##### Information shown

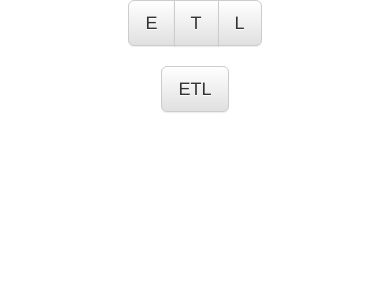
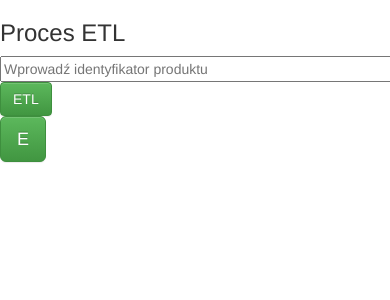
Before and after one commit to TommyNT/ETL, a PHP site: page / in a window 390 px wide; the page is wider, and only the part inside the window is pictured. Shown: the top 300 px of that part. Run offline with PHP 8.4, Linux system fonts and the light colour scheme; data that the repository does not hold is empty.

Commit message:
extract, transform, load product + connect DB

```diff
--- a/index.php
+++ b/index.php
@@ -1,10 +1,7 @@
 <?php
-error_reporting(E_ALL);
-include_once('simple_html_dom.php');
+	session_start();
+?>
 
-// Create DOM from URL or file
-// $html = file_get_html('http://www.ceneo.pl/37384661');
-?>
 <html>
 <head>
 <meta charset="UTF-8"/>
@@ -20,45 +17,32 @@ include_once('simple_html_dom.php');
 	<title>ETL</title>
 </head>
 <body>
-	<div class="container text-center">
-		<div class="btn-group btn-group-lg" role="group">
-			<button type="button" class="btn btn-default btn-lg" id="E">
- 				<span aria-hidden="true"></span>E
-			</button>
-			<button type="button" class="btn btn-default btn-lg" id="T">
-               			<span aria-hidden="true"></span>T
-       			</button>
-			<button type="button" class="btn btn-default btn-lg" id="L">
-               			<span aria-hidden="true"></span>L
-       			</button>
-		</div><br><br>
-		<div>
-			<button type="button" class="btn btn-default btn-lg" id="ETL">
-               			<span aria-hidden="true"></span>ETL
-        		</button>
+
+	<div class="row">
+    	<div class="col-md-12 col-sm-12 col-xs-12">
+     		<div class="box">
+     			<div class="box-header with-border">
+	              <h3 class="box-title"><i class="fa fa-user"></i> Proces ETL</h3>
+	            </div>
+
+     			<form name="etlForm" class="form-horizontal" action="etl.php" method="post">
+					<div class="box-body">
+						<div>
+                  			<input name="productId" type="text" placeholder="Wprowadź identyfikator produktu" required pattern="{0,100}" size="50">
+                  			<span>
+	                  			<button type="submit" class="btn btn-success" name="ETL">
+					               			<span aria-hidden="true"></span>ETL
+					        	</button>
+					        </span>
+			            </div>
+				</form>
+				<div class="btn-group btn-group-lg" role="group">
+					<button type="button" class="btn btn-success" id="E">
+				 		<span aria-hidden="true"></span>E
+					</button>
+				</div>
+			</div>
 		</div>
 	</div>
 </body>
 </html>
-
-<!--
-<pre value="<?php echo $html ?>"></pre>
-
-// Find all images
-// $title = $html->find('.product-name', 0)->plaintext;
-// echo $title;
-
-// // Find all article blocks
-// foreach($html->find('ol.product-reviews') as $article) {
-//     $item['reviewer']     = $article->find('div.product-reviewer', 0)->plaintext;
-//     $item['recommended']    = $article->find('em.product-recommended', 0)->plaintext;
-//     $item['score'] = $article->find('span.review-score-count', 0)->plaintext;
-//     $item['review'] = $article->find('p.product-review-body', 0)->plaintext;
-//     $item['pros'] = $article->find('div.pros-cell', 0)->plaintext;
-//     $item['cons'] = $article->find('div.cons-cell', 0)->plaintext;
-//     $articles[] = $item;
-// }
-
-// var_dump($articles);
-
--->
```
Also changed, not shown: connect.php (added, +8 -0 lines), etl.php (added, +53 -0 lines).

##########

What to do: From the first line to the last, set down the records above exactly and skip the pictures.

Task answer:
Before and after one commit to TommyNT/ETL, a PHP site: page / in a window 390 px wide; the page is wider, and only the part inside the window is pictured. Shown: the top 300 px of that part. Run offline with PHP 8.4, Linux system fonts and the light colour scheme; data that the repository does not hold is empty.

Commit message:
extract, transform, load product + connect DB

```diff
--- a/index.php
+++ b/index.php
@@ -1,10 +1,7 @@
 <?php
-error_reporting(E_ALL);
-include_once('simple_html_dom.php');
+	session_start();
+?>
 
-// Create DOM from URL or file
-// $html = file_get_html('http://www.ceneo.pl/37384661');
-?>
 <html>
 <head>
 <meta charset="UTF-8"/>
@@ -20,45 +17,32 @@ include_once('simple_html_dom.php');
 	<title>ETL</title>
 </head>
 <body>
-	<div class="container text-center">
-		<div class="btn-group btn-group-lg" role="group">
-			<button type="button" class="btn btn-default btn-lg" id="E">
- 				<span aria-hidden="true"></span>E
-			</button>
-			<button type="button" class="btn btn-default btn-lg" id="T">
-               			<span aria-hidden="true"></span>T
-       			</button>
-			<button type="button" class="btn btn-default btn-lg" id="L">
-               			<span aria-hidden="true"></span>L
-       			</button>
-		</div><br><br>
-		<div>
-			<button type="button" class="btn btn-default btn-lg" id="ETL">
-               			<span aria-hidden="true"></span>ETL
-        		</button>
+
+	<div class="row">
+    	<div class="col-md-12 col-sm-12 col-xs-12">
+     		<div class="box">
+     			<div class="box-header with-border">
+	              <h3 class="box-title"><i class="fa fa-user"></i> Proces ETL</h3>
+	            </div>
+
+     			<form name="etlForm" class="form-horizontal" action="etl.php" method="post">
+					<div class="box-body">
+						<div>
+                  			<input name="productId" type="text" placeholder="Wprowadź identyfikator produktu" required pattern="{0,100}" size="50">
+                  			<span>
+	                  			<button type="submit" class="btn btn-success" name="ETL">
+					               			<span aria-hidden="true"></span>ETL
+					        	</button>
+					        </span>
+			            </div>
+				</form>
+				<div class="btn-group btn-group-lg" role="group">
+					<button type="button" class="btn btn-success" id="E">
+				 		<span aria-hidden="true"></span>E
+					</button>
+				</div>
+			</div>
 		</div>
 	</div>
 </body>
 </html>
-
-<!--
-<pre value="<?php echo $html ?>"></pre>
-
-// Find all images
-// $title = $html->find('.product-name', 0)->plaintext;
-// echo $title;
-
-// // Find all article blocks
-// foreach($html->find('ol.product-reviews') as $article) {
-//     $item['reviewer']     = $article->find('div.product-reviewer', 0)->plaintext;
-//     $item['recommended']    = $article->find('em.product-recommended', 0)->plaintext;
-//     $item['score'] = $article->find('span.review-score-count', 0)->plaintext;
-//     $item['review'] = $article->find('p.product-review-body', 0)->plaintext;
-//     $item['pros'] = $article->find('div.pros-cell', 0)->plaintext;
-//     $item['cons'] = $article->find('div.cons-cell', 0)->plaintext;
-//     $articles[] = $item;
-// }
-
-// var_dump($articles);
-
--->
```
Also changed, not shown: connect.php (added, +8 -0 lines), etl.php (added, +53 -0 lines).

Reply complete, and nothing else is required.